JOSEPHSON AND CLAMAN PAID WELL TO FIGHT JANUS
The Dunleavy Administration is having to defend itself in court against a public employee union lawsuit resulting from the Administration’s enforcement of the Janus decision.
But union-back Democrats in the House of Representatives said “no way” in a House Finance subcommittee meeting last week. They stripped the funding.
COMPLICATED BUDGET MANEUVER
The Dept. of Law in January contracted with an Outside law firm to defend the state from a public union lawsuit against the state’s “opt-in” plan that would comply with the Supreme Court’s Janus decision.
Law planned to pay up to $600,000 for the subject-expert lawyers, as the case resulting from a lawsuit by the Alaska State Employees Association against the Dunleavy Administration, is expected to go to the U.S. Supreme Court.
Last week, the House Finance subcommittee, headed by Rep. Andy Josephson, decided there will be no Outside legal counsel. The committee renamed the appropriation title for the “civil division” in its budget. As a maneuver to protect unions against the Janus decision by the Supreme Court, subcommittee Democrats now call the budget item the “Civil Division Except Contracts Relating to Interpretation of Janus v AFSCME Decision.”
A separate appropriation line is now called, “Legal Contracts Relating to Interpretation of Janus v AFSCME Decision,” and it has just $20,000 in the item, the smallest appropriation legally possible from the subcommittee.
During the hearing, Democrat committee members said they disagree with the Administration’s decision to pursue Janus litigation, and wanted to send a message they will not support spending the money to defend workers’ rights to affirmatively opt-in on union membership, rather than being automatically enrolled in a union, and having to buck union pressure if they want to opt out.

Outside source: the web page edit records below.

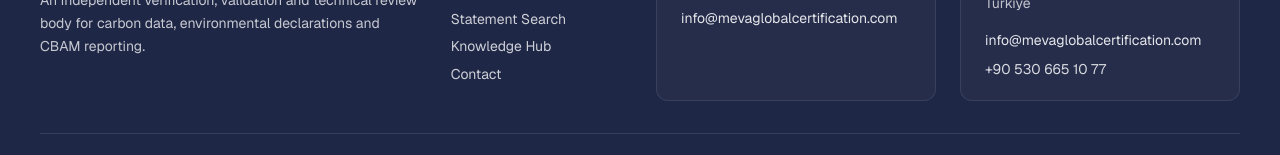
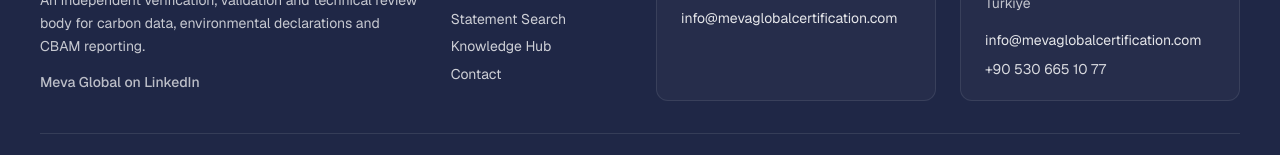
Before and after one commit to Anka2026/mevaglobal-web, a Next.js app: page /en/insights in a window 1280 px wide. Shown: the part 1445-1600 px from the top of the page. Built offline with nearby package versions, Linux system fonts and the light colour scheme; no server answers.

Commit message:
Fix verification process visual and add footer LinkedIn link

```diff
--- a/src/app/[locale]/verification-process/page.tsx
+++ b/src/app/[locale]/verification-process/page.tsx
@@ -455,7 +455,7 @@ export default async function VerificationProcessPage({
                     className={
                       heroIsSvgFallback
                         ? "object-contain object-center p-[min(12%,3rem)] opacity-[0.18]"
-                        : "object-cover object-[50%_42%]"
+                        : "object-contain object-center p-2 sm:p-3 lg:p-3.5"
                     }
                     sizes="(max-width: 1023px) 100vw, 520px"
                   />
--- a/src/components/site/Footer.tsx
+++ b/src/components/site/Footer.tsx
@@ -6,6 +6,9 @@ import { Container } from "@/components/ui/Container";
 import { navItems } from "@/lib/nav";
 import { offices } from "@/data/offices";
 import { cn } from "@/lib/cn";
+
+const FOOTER_LINKEDIN_URL =
+  "https://www.linkedin.com/company/meva-global-certification/?viewAsMember=true";
 
 /** Stable NL then TR so both jurisdictions read consistently in the footer. */
 const OFFICE_ORDER: Record<(typeof offices)[number]["id"], number> = { nl: 0, tr: 1 };
@@ -39,6 +42,16 @@ export function Footer({ locale, dict }: { locale: Locale; dict: Dictionary }) {
                 />
               </Link>
               <p className="mt-5 text-sm leading-relaxed text-white/75">{dict.footer.description}</p>
+              <p className="mt-3">
+                <a
+                  href={FOOTER_LINKEDIN_URL}
+                  target="_blank"
+                  rel="noopener noreferrer"
+                  className="text-sm font-medium text-white/70 underline-offset-[3px] transition-colors hover:text-white/95 hover:underline"
+                >
+                  {dict.footer.linkedInLabel}
+                </a>
+              </p>
             </div>
           </div>
 
--- a/src/i18n/messages/en.ts
+++ b/src/i18n/messages/en.ts
@@ -97,6 +97,7 @@ export const en: Dictionary = {
   footer: {
     description:
       "An independent verification, validation and technical review body for carbon data, environmental declarations and CBAM reporting.",
+    linkedInLabel: "Meva Global on LinkedIn",
     offices: "Our offices",
     quickLinks: "Explore",
     contactTitle: "Contact",
--- a/src/i18n/messages/nl.ts
+++ b/src/i18n/messages/nl.ts
@@ -97,6 +97,7 @@ export const nl: Dictionary = {
   footer: {
     description:
       "Een onafhankelijke organisatie voor verificatie, validatie en technische beoordeling van koolstofgegevens, milieudeclaraties en CBAM-rapportage.",
+    linkedInLabel: "Meva Global op LinkedIn",
     offices: "Onze kantoren",
     quickLinks: "Verkennen",
     contactTitle: "Contact",
--- a/src/i18n/messages/tr.ts
+++ b/src/i18n/messages/tr.ts
@@ -97,6 +97,7 @@ export const tr: Dictionary = {
   footer: {
     description:
       "Karbon verileri, çevresel beyanlar ve SKDM (CBAM) raporlaması için bağımsız doğrulama, validasyon ve teknik inceleme kuruluşu.",
+    linkedInLabel: "LinkedIn’de Meva Global",
     offices: "Ofislerimiz",
     quickLinks: "Keşfet",
     contactTitle: "İletişim",
--- a/src/i18n/types.ts
+++ b/src/i18n/types.ts
@@ -67,6 +67,7 @@ export type Dictionary = {
   };
   footer: {
     description: string;
+    linkedInLabel: string;
     offices: string;
     quickLinks: string;
     contactTitle: string;
```
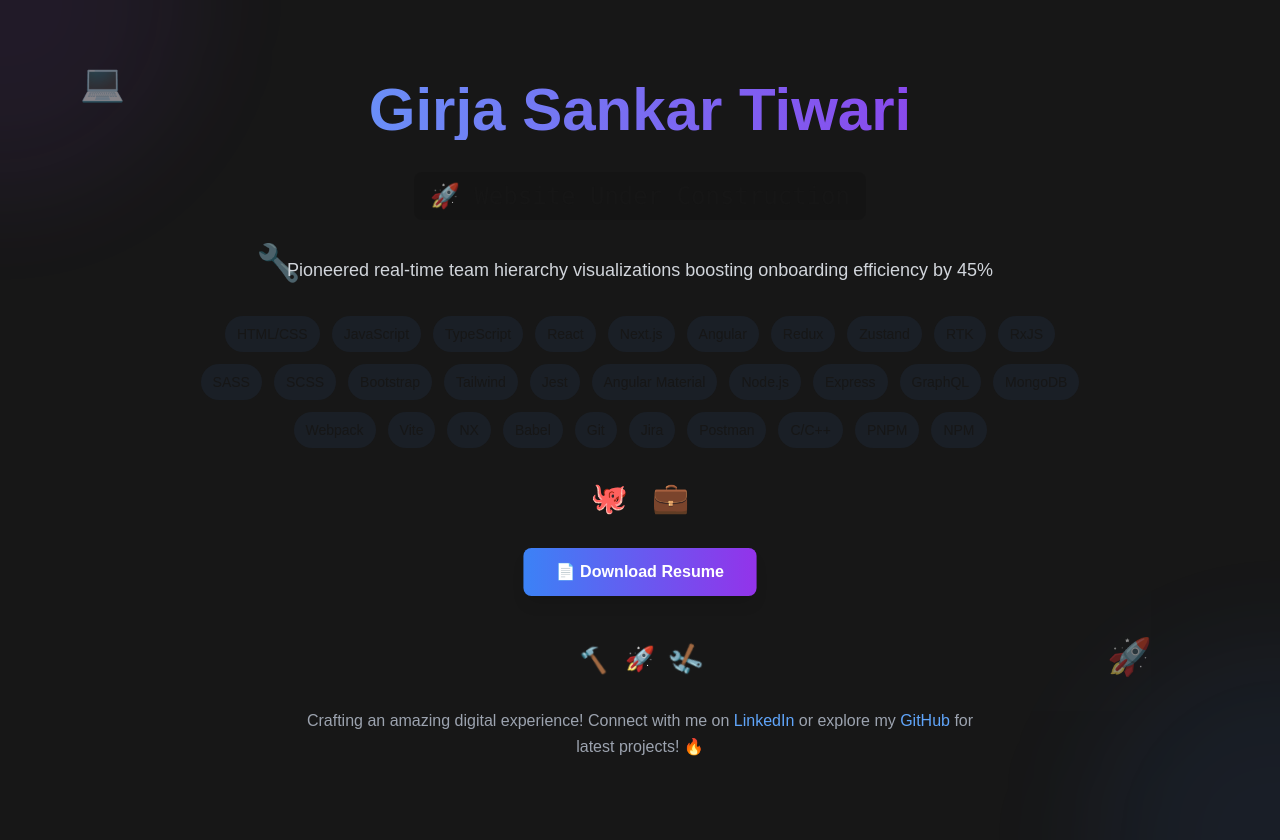
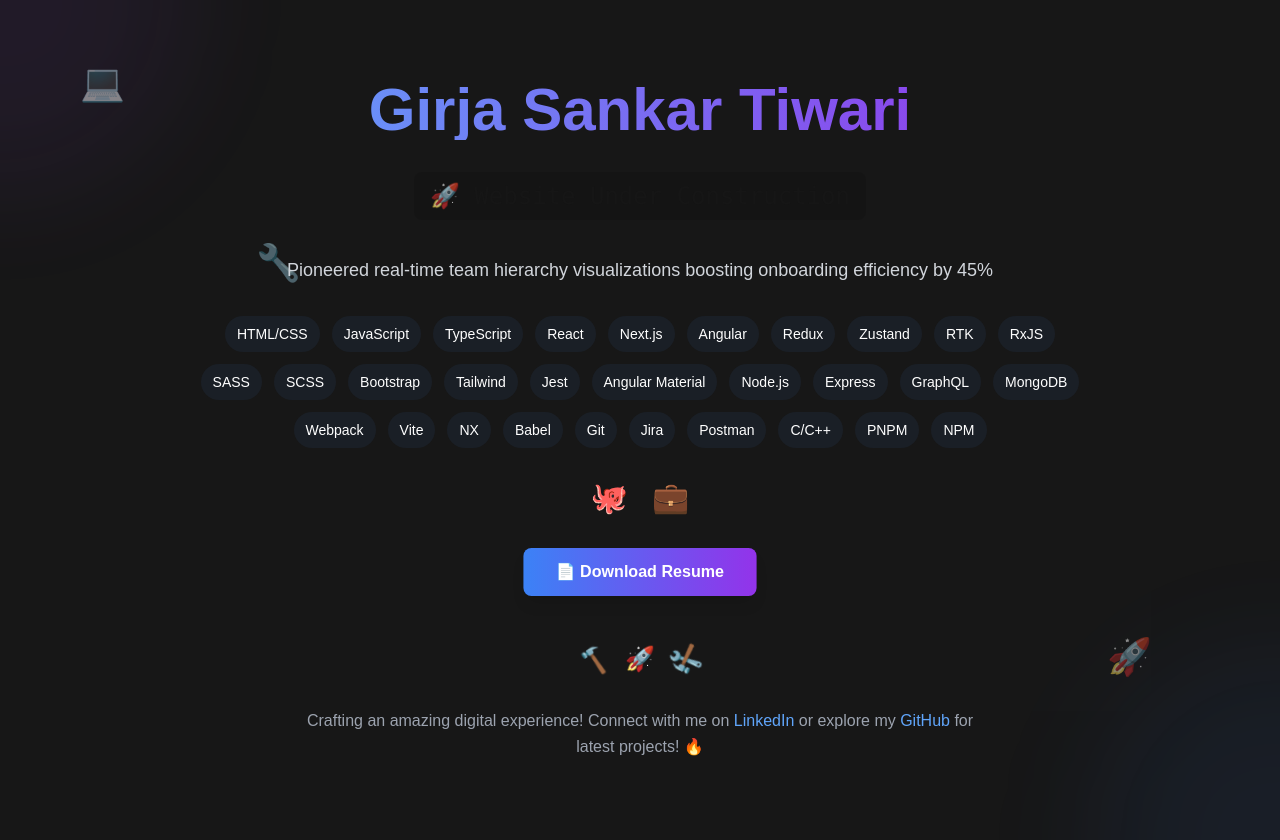
Before and after one commit to GIRJASANKAR/girja-portfolio, a Next.js app: page / in a window 1280 px wide. Built offline with nearby package versions, Linux system fonts and the light colour scheme.

Commit message:
added text-white

```diff
--- a/components/Profile.js
+++ b/components/Profile.js
@@ -101,7 +101,7 @@
           {skills.map((skill, index) => (
             <span
               key={skill}
-              className="px-3 py-2 bg-gray-800/50 rounded-full text-sm animate-skillIn"
+              className="px-3 py-2 bg-gray-800/50 rounded-full text-white   text-sm animate-skillIn"
               style={{ animationDelay: `${index * 0.1}s` }}
             >
               {skill}
```
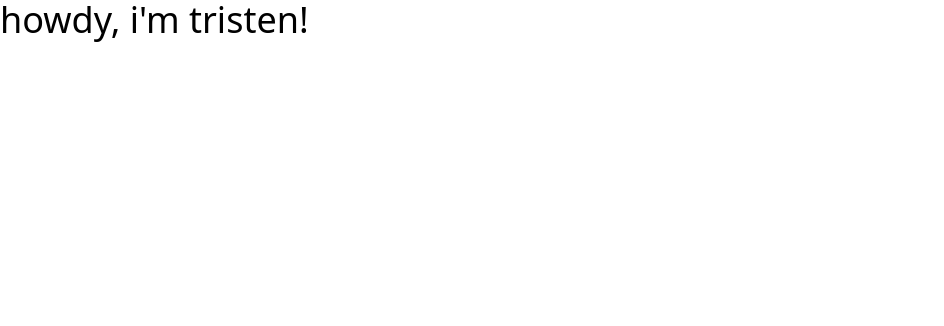
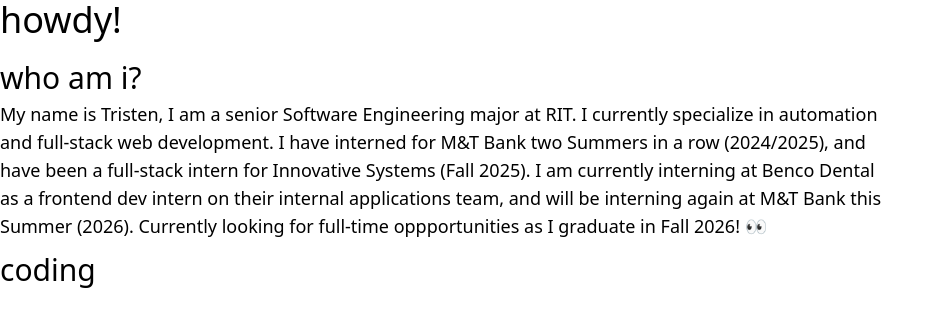
Before and after one commit to tristenkurutz/site, a SvelteKit app: page / in a window 1280 px wide. Shown: the top 326 px of the page, without its empty margins (0-944 px from the left). Built offline with nearby package versions, Linux system fonts and the light colour scheme.

Commit message:
Header styling + bio added

```diff
--- a/src/app.scss
+++ b/src/app.scss
@@ -18,6 +18,12 @@
     @apply font-myfont lg:text-5xl md:text-4xl sm:text-3xl text-2xl;
   }
   h2 {
-    @apply lg:text-4xl md:text-3xl sm:text-2xl text-xl;
+    @apply lg:text-4xl md:text-3xl sm:text-2xl text-xl mb-5;
+  }
+  h3 {
+    @apply lg:text-3xl md:text-2xl sm:text-xl text-lg mb-1;
+  }
+  p {
+    @apply lg:text-lg md:text-base sm:text-sm text-sm mb-3 max-w-4xl;
   }
 }
--- a/src/routes/+page.svelte
+++ b/src/routes/+page.svelte
@@ -1 +1,13 @@
-<h2>howdy, i'm tristen!</h2>
+<h2>howdy!</h2>
+<h3>who am i?</h3>
+<p>
+  My name is Tristen, I am a senior Software Engineering major at RIT. I
+  currently specialize in automation and full-stack web development. I have
+  interned for M&T Bank two Summers in a row (2024/2025), and have been a
+  full-stack intern for Innovative Systems (Fall 2025). I am currently interning
+  at Benco Dental as a frontend dev intern on their internal applications team,
+  and will be interning again at M&T Bank this Summer (2026). Currently looking
+  for full-time oppportunities as I graduate in Fall 2026! 👀
+</p>
+
+<h3>coding</h3>
```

The Democrats on the committee have a conflict-of-interest problem. Two legislators on the House Finance subcommittee who made a point to strip the funding are themselves heavily funded by public labor union political action committees.
In the last election, Rep. Andy Josephson received $18,250 of his total $26,676.73 in campaign funds from Labor Union PACS, which represents about 68 percent of his total campaign funding.
Josephson is, coincidentally, the grandson of Arnold Zander, the first president of AFSCME International.
AFSCME is the union that lost the case against Mark Janus, a public employee from Illinois who did not want his union dues to be used for political purposes and didn’t want to be compelled to pay union dues.
Rep. Matt Claman received $15,600 of his total $110,053 in campaign funds from Labor Union PACS and union representatives, which represents about 15 percent of his total campaign funding.